The 1st deodorant was trademarked/patented back in 1888 and before that we as human beings used perfumes to mask our smells. Other cultures who couldn’t afford costly perfumes, burned incense such as frankincense, sage, or other resins and herbs.

But did you know what there were some cultures that never caught on to the deodorant trend till very recently as a western trend? Not because they smelled, but because they didn’t start to produce a smell until very recently? How is that?

1st let’s look at what produces that smell? Most of the time smells comes from areas that hold in moisture and heat. So now we can think of stinky feet, genitalia, underarms, bad breath and sometimes smelly hair.  So when we look at it this way, does everyone have stinky feet, bad breath, hair and genitalia?  No…so why should everyone have stinky underarms?

What happens in a house where there is too much moisture? This happens a lot in bathrooms. It grows bacteria or mold.  The same thing happens with our body.

Our body’s are always doing a balancing act between good and bad bacteria. No greater war seems to be fought in the body than the battle of bacteria!!
With bad breath, some people use mouthwash to wipe out the bacteria and use perfume such as peppermint, cinnamon or spearmint to mask a smell. Some people just use gum which is the same idea as perfume. Others fight it with probiotics which is more of a rebalancing act.
With deodorant, it 1st came out as a powder to keep the moisture down which kept the bad bacteria from multiplying. Then this was coupled with a perfume just in case it reared its ugly head.

There was a jump around 1903 to try and stop the sweat by plugging up the sweat ducts with an aluminum based ingredient. and voila you stop sweating. This became something that became couples with deodorant.

..hhmm…what’s that?  Are there any side effects …I’m so glad you asked

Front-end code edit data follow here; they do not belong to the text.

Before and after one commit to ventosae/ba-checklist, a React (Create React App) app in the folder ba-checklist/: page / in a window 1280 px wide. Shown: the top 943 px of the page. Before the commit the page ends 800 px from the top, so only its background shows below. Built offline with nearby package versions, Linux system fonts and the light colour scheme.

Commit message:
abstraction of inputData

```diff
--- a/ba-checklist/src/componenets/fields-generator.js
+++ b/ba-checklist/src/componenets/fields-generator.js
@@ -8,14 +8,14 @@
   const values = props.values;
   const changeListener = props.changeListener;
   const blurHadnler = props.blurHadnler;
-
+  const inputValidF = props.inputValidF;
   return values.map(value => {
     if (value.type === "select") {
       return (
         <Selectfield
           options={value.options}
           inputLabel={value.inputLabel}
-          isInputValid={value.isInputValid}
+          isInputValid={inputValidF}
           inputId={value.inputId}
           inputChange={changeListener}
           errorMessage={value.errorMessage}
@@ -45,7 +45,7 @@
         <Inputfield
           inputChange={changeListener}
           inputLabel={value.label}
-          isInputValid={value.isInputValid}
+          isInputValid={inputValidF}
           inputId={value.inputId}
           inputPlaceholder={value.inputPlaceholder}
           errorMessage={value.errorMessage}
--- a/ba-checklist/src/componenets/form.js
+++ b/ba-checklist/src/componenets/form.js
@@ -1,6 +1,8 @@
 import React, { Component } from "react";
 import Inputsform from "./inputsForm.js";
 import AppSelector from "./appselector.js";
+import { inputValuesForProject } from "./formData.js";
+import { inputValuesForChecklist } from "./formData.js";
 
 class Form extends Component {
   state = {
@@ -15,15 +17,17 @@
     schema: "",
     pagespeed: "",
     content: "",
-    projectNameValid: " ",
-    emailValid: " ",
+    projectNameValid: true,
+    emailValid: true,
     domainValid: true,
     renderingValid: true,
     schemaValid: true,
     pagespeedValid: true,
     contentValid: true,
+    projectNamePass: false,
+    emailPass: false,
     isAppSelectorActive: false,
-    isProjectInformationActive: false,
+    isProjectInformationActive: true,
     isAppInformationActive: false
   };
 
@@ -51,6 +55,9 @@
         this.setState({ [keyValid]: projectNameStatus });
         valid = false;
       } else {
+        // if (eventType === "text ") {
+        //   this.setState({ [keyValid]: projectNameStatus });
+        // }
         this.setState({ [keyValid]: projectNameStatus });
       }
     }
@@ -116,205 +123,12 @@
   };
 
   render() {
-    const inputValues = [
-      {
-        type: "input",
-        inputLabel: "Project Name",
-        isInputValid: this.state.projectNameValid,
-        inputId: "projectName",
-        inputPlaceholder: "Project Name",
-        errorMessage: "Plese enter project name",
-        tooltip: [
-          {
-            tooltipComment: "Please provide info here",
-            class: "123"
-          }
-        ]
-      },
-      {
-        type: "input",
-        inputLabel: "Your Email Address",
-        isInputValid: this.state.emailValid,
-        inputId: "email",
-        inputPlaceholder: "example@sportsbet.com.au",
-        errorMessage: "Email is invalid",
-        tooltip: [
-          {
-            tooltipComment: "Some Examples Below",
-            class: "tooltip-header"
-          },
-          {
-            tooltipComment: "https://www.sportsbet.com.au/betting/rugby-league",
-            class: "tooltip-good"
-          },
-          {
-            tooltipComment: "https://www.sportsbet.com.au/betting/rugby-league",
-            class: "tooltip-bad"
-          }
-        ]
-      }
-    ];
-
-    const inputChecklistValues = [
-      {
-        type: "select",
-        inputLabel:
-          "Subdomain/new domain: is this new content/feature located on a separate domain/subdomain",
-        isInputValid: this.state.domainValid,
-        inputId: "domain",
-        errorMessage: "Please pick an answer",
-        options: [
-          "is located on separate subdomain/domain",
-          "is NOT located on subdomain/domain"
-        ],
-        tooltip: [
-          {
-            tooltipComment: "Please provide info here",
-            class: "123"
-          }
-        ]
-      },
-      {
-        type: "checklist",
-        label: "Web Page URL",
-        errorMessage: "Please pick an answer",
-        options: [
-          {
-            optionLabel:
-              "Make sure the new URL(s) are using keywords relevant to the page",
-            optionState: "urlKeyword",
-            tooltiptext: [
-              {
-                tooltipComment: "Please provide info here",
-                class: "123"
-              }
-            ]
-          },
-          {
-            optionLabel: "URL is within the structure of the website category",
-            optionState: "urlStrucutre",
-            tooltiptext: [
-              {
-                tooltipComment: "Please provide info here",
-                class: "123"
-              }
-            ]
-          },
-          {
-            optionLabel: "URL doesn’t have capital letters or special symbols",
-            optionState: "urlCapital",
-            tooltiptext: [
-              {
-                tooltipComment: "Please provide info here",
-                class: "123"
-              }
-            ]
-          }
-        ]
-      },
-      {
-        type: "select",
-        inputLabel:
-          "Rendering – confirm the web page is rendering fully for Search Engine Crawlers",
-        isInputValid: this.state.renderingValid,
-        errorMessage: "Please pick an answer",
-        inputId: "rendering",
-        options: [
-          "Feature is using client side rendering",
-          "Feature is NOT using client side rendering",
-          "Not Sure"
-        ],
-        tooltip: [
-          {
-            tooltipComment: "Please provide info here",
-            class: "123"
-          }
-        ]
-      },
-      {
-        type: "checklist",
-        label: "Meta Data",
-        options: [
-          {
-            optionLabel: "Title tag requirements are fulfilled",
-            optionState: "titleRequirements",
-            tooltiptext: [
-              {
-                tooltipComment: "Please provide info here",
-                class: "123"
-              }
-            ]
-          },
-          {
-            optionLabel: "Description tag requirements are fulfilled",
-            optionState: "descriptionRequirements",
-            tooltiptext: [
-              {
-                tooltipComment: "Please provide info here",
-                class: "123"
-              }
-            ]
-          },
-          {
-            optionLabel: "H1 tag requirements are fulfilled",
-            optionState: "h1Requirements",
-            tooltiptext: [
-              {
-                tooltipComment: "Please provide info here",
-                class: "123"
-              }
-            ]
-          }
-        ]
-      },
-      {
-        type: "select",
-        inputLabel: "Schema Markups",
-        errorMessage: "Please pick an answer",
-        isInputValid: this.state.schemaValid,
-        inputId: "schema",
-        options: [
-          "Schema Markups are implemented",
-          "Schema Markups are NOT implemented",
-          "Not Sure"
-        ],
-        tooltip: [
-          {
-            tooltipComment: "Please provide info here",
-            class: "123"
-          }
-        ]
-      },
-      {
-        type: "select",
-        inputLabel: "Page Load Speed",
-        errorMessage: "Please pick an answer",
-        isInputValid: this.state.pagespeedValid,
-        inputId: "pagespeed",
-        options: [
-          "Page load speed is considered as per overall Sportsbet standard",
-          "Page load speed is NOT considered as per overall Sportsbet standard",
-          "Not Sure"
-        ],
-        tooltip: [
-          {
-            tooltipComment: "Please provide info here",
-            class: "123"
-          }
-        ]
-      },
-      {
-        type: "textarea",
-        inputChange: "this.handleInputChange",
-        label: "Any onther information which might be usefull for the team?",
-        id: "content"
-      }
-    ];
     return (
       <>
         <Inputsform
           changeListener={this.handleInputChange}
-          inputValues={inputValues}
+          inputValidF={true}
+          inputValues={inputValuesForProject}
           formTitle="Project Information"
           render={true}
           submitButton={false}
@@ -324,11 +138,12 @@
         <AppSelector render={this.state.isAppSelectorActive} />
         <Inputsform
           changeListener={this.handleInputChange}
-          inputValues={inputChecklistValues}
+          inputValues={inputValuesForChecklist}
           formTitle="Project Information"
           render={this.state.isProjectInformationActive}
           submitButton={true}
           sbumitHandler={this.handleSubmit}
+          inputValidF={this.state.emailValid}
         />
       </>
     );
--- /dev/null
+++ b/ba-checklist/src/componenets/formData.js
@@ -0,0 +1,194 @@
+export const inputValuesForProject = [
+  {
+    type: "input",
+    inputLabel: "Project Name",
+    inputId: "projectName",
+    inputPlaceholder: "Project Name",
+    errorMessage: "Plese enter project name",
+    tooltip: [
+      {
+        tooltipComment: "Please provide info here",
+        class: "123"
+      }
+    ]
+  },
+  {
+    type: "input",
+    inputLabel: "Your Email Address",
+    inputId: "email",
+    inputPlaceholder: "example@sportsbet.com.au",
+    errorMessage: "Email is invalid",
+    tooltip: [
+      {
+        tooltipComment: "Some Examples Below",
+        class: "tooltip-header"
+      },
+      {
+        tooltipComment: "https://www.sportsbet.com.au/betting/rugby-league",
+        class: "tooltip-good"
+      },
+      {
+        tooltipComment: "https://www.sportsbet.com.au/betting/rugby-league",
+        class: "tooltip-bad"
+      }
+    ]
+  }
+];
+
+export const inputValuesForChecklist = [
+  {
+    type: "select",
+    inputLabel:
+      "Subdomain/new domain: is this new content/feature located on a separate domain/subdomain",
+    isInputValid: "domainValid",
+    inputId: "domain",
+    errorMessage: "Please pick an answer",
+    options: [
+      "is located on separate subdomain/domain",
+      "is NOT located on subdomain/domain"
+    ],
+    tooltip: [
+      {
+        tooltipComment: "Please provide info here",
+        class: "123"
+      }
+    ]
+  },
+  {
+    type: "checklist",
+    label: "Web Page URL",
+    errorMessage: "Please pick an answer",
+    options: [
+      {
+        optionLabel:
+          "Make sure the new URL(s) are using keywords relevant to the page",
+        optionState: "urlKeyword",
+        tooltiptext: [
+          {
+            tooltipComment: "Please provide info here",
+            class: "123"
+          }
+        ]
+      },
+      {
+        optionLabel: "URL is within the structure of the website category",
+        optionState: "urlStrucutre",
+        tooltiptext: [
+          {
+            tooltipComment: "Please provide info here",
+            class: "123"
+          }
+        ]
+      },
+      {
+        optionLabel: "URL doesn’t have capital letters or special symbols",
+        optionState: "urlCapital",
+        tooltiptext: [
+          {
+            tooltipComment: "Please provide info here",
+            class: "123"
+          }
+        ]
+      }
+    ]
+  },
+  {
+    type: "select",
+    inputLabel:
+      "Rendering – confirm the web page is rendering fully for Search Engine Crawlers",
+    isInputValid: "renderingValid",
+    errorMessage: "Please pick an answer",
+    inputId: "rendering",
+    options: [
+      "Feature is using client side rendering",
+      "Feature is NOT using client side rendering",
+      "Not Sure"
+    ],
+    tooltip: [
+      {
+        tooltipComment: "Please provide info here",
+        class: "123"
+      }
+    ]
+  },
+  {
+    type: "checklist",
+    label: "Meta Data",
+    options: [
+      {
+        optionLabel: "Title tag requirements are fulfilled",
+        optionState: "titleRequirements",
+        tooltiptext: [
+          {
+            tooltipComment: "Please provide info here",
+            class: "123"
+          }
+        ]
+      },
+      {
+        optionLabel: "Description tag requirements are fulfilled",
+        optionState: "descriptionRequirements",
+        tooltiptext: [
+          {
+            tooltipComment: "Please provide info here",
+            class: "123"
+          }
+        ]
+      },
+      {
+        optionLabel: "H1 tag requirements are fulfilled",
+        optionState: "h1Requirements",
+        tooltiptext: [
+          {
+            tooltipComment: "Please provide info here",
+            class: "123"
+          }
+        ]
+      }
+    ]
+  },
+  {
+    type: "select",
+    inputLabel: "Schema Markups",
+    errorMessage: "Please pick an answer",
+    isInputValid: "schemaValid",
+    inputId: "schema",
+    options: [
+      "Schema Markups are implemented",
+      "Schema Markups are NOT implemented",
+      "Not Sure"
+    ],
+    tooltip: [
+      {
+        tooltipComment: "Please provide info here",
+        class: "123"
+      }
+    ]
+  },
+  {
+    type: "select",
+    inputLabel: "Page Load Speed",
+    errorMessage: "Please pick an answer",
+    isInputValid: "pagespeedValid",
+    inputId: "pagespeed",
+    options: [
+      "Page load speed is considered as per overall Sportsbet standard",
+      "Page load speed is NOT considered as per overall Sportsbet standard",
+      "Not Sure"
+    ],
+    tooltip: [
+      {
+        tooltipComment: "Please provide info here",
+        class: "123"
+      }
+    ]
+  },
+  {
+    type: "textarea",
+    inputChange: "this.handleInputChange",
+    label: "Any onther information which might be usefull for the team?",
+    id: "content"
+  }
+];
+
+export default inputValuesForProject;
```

Plugging up sweat ducts builds up toxins in the body since the underarms are a main outlet.

The lymphatic system is where most of your immune system/white blood cells mostly reside and there are clusters/nodes where this system intercepts with the circulatory system, skin and other systems.  These nodes are kind of like waste drop off points in the body.  You have these big clusters, in your abdomen, behind your knees, under your arms, in your neck to name a few.  So when you block the outlets of how your body naturally eliminates waste. It will try and find another one…but stays in your system longer than it needs to causing problems with other parts of the system.

There is another part of the problem with antiperspirants. Metals such aluminum affect your endocrine and nervous system. Your endocrine system deals with your hormones. And hormones control moods (happiness & depression), sleep, sexual desire/reproduction, digestion, tissues well as the method of chemical communication. This is done by your neurons sending and receiving chemical messages.

Think about all the metal that you use on a daily basis, (aluminum foil, pots and pans, metal crown, fillings, those flexible aluminum serving dishes, in your drinking water from the lead piped, canned food…and deodorant)

When you think about diseases that deteriorate the neurons in the body, the one that come up are: Alzheimers (6th.. 35 Mill people...double by 2030), Parkinson’s (10 Mill people), MS, Dementia

What can you do to avoid it? Don’t wear antiperspirants, read the back of deodorant to see what’ in it. Some people have decided to stop using them and make their own. –do a search for homemade deodorants

  • Baking soda (may cause a rash in some people)
  • Lemon juice (may cause a rash in some people)
  • Coconut oil
  • Tea tree, lemon, cinnamon, calendula oil. (don’t use at full strength)
  • Salt (my favorite)

There are some signs to say whether it is infected and has reached it’s limit and that is swelling. It doesn’t necessarily have to be at that node. It can be at other nodes in your body mentioned previously.


Everts, S (2012) How advertising Convinced Americans They Smell Bad: Washington, D.C. retrieved December 30, 2016 from

Watson, S. (2011) Antiperspirant Safety, Should You sweat it? WecMD. Retrieved Dec 30, 2016 from

American Academy of Neurology, Compelling Statistics  Retrieved Jan 4, 2017 from